N2 - In this collective article, the authors explore constructions of early childhood practitioners and how they disconnect and reconnect in a global neo-liberal education policy context. The contributions to the conversation provide windows into shifting professional identities across five national contexts: New Zealand, the USA, Ireland, Australia and Denmark. The authors ask who benefits from the notion of distinct professional identities, linked to early childhood education as locally and culturally embedded practice. They conceptualize teachers’ shifting subjectivities, drawing on Kristeva’s philosophical conception of identity as constantly in construction, open and evolving. Arguments for the urgency to counter the global uniformity machine, streamlined curricula, standardized assessment and deprofessionalization are not new. However, the authors wonder whether these arguments are missing something. Does our localized and highly contextualized identity construction enable ‘divide and rule’ politics by global agents such as the Organisation for Economic Co-operation and Development, World Bank and international corporations? The authors’ (preliminary) answer is to build individual and collective professional identities that are grounded in diverse local contexts and in a broader transnational professional (political) consciousness and collective voice.

AB - In this collective article, the authors explore constructions of early childhood practitioners and how they disconnect and reconnect in a global neo-liberal education policy context. The contributions to the conversation provide windows into shifting professional identities across five national contexts: New Zealand, the USA, Ireland, Australia and Denmark. The authors ask who benefits from the notion of distinct professional identities, linked to early childhood education as locally and culturally embedded practice. They conceptualize teachers’ shifting subjectivities, drawing on Kristeva’s philosophical conception of identity as constantly in construction, open and evolving. Arguments for the urgency to counter the global uniformity machine, streamlined curricula, standardized assessment and deprofessionalization are not new. However, the authors wonder whether these arguments are missing something. Does our localized and highly contextualized identity construction enable ‘divide and rule’ politics by global agents such as the Organisation for Economic Co-operation and Development, World Bank and international corporations? The authors’ (preliminary) answer is to build individual and collective professional identities that are grounded in diverse local contexts and in a broader transnational professional (political) consciousness and collective voice.

KW - Collectivism

KW - identity
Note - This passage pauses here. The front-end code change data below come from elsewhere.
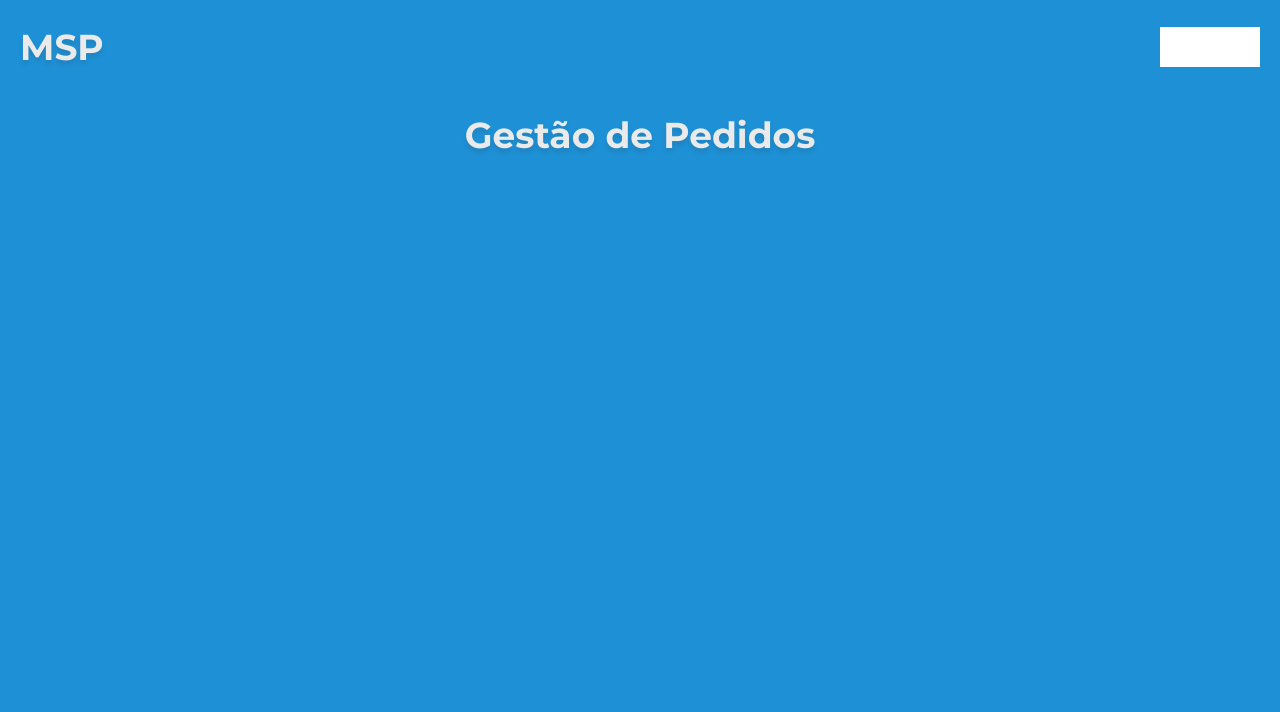
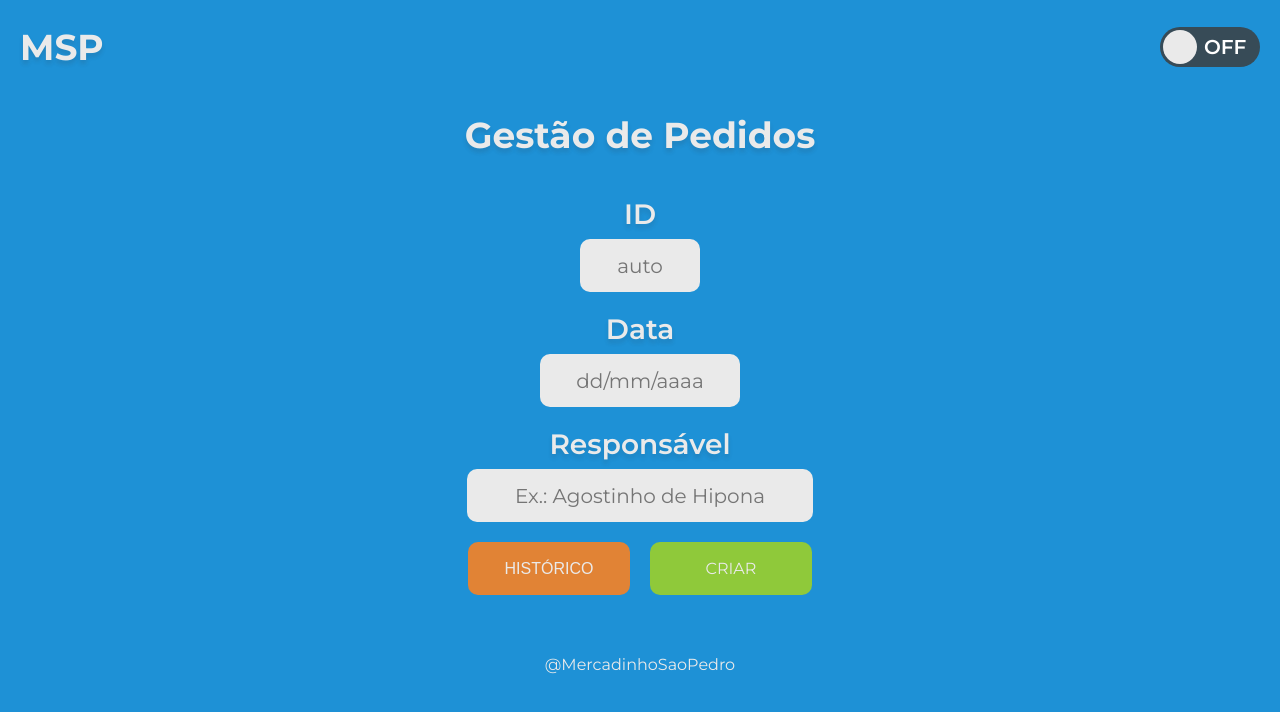
Before and after one commit to abraao-reyys/gerenciamento-pedidos, a Nuxt app: page / in a window 1280 px wide. Shown: the top 712 px of the page. Built offline with nearby package versions, Linux system fonts and the light colour scheme.

Commit message:
Index Interface Done

```diff
--- a/assets/css/variables.css
+++ b/assets/css/variables.css
@@ -17,12 +17,14 @@
     /* Espaçamentos */
     --spacing-xs: 4px;
     --spacing-sm: 8px;
-    --spacing-md: 16px;
+    --spacing-md: 20px;
 
     /*! - - - - - - Tipografia (falta ajustar os sizes) - - - - - -  */
     --font-family: 'Montserrat, Arial, sans-serif';
     --font-size-base: 16px;
-    --font-size-lg: 20px;
+    --font-size-input: 20px;
+    --font-size-slg: 28px;
+    --font-size-lg: 36px;
   }
 
   @media (prefers-color-scheme: dark) {
--- a/components/Header.vue
+++ b/components/Header.vue
@@ -1,7 +1,32 @@
+<script setup>
+import { ref, watch, onMounted } from 'vue';
+
+const isDark = ref(false);
+
+const toggleTheme = () => {
+    const toggleText = document.querySelector('.toggle-text');
+
+    document.body.classList.toggle('dark', isDark.value);
+
+    if (isDark.value) {
+        toggleText.style.paddingLeft = '18px';
+    } else {
+        toggleText.style.paddingLeft = '44px'
+    }
+}
+</script>
+
 <template>
     <header class="header"> <!--Definindo modo temporariamente-->
         <h1>MSP</h1>
-        <div class="buttontemp"></div>
+        <div class="theme-toggle">
+            <label class="switch">
+                <input type="checkbox" v-model="isDark" @change="toggleTheme">
+                <span class="slider">
+                    <span class="toggle-text" style="display: block;">{{ isDark ? 'ON' : 'OFF' }}</span>
+                </span>
+            </label>
+        </div>
     </header>
 </template>
 
@@ -25,11 +50,75 @@
         color: var(--text);
     }
 
-    .buttontemp {
+    .switch {
+        position: relative;
+        display: inline-block;
+        width: 100px;
+        height: 40px;
+    }
+
+    .switch input {
+        opacity: 0;
+        width: 0;
+        height: 0;
+    }
+
+    .slider {
+        display: flex;
+        align-items: center;
+        position: absolute;
+        cursor: pointer;
+        background-color: var(--quaternary);
+        border-radius: 34px;
+        top: 0;
+        left: 0;
+        right: 0;
+        bottom: 0;
+        transition: 0.4s;
+    }
+
+    .slider::before {
+        content: "";
+        position: absolute;
+        height: 34px;
+        width: 34px;
+        left: 3px;
+        bottom: 3px;
+        background-color: var(--text);
+        border-radius: 50%;
+        transition: 0.4s;
+    }
+
+    input:checked + .slider {
+        background-color: white;
+
+        .toggle-text {
+            color: var(--quaternary);
+        }
+    }
+
+    input:checked + .slider::before {
+        background-color: var(--tertiary);
+
+        transform: translateX(60px);
+    }
+
+    .theme-toggle {
+        display: flex;
+        justify-content: center;
+        align-items: center;
         height: 40px;
         width: 100px;
+    }
 
-        background-color: white;
+    .toggle-text {
+        padding-left: 44px;
+
+        font-family: 'Montserrat';
+        font-weight: 600;
+        font-size: var(--font-size-input);
+
+        color: white;
     }
 }
 </style>
--- a/pages/index.vue
+++ b/pages/index.vue
@@ -1,21 +1,161 @@
 <template>
     <div>
         <Header />
-        <h1>Gestão de Pedidos</h1>
+        <main>
+            <h1>Gestão de Pedidos</h1>
+            <form action="#" method="post">
+                <div>
+                    <label for="iid">ID</label>
+                    <input type="text" name="id" id="iid" placeholder="auto" readonly> <!--Virá automaticamente como número-->
+                </div>
+                <div>
+                    <label for="idate">Data</label>
+                    <input type="text" name="date" id="idate" placeholder="dd/mm/aaaa" maxlength="10"> <!--Optado para melhor controle. Uso de RegEx para máscara de data-->
+                </div>
+                <div>
+                    <label for="iresp">Responsável</label>
+                    <input type="text" name="name" id="iresp" placeholder="Ex.: Agostinho de Hipona" maxlength="11">
+                </div>
+                <div>
+                    <button id="history">HISTÓRICO</button>
+                    <input type="submit" value="CRIAR" id="create">
+                </div>
+            </form>
+            <footer>
+                <p>@MercadinhoSaoPedro</p>
+            </footer>
+        </main>
     </div>
 </template>
 
 <style scoped>
-h1 {
-    padding: 20px;
+main {
+    padding: var(--spacing-md);
 
     font-family: 'Montserrat';
-    font-weight: lighter;
+}
+
+main h1 {
+    padding-bottom: var(--spacing-md);
+
     font-weight: 700;
-    font-size: 36px;
+    font-size: var(--font-size-lg);
     text-align: center;
     text-shadow: 0px 4px 4px rgba(47, 50, 57, 0.15);
 
     color: var(--text);
 }
+
+main form {
+    display: flex;
+    flex-flow: column nowrap;
+    gap: var(--spacing-md);
+    margin: var(--spacing-md) 0;
+
+    font-weight: 600;
+    font-size: var(--font-size-slg);
+    text-align: center;
+    text-shadow: 0px 4px 4px rgba(47, 50, 57, 0.15);
+
+    color: var(--text);
+
+    div {
+            display: flex;
+            flex-flow: column nowrap;
+            align-items: center;
+            gap: var(--spacing-sm);
+
+            input {
+                height: 53px;
+
+                font-family: 'Montserrat';
+                font-size: var(--font-size-input);
+                text-align: center;
+
+                background-color: var(--text);
+
+                border: 0;
+                border-radius: 10px;
+            }
+
+            input::placeholder {
+                text-align: center;
+            }
+
+            input:focus {
+                box-shadow: 0 0 8px rgba(47, 50, 57, 0.6);
+
+                outline: none;
+            }
+        }
+
+
+    div:nth-of-type(1) input {
+        width: 120px;
+    }
+
+    div:nth-of-type(2) input {
+        width: 200px;
+    }
+
+    div:nth-of-type(3) input {
+        width: 346px;
+    }
+
+    div:nth-of-type(4) {
+        display: flex;
+        flex-flow: row;
+        justify-content: center;
+        gap: var(--spacing-md);
+
+        font-size: var(--font-size-base);
+
+        button {
+            display: flex;
+            align-items: center;
+            justify-content: center;
+
+            height: 53px;
+            width: 162px;
+
+            font-weight: 300;
+            font-size: var(--font-size-base);
+
+            color: var(--text);
+            background-color: var(--secondary);
+
+            border: 0;
+            border-radius: 10px;
+
+            cursor: pointer;
+        }
+
+        button:focus {
+            box-shadow: 0 0 8px rgba(47, 50, 57, 0.6);
+
+            outline: none;
+        }
+
+        input {
+            width: 162px;
+
+            font-size: var(--font-size-base);
+
+            color: var(--text);
+            background-color: var(--primary);
+
+            cursor: pointer;
+        }
+    }
+}
+
+footer {
+    margin-top: 60px;
+
+    font-size: var(--font-size-base);
+    text-align: center;
+
+    color: var(--text);
+}
+
 </style>
```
KW - neo-liberalism

KW - professionalism

UR - http://www.scopus.com/inward/record.url?scp=85048823154&partnerID=8YFLogxK

UR - http://www.scopus.com/inward/citedby.url?scp=85048823154&partnerID=8YFLogxK

U2 - 10.1177/1463949118768356

DO - 10.1177/1463949118768356

M3 - Article

AN - SCOPUS:85048823154

VL - 19

SP - 97

EP - 116

JO - Contemporary Issues in Early Childhood

JF - Contemporary Issues in Early Childhood

SN - 1463-9491

IS - 2

ER -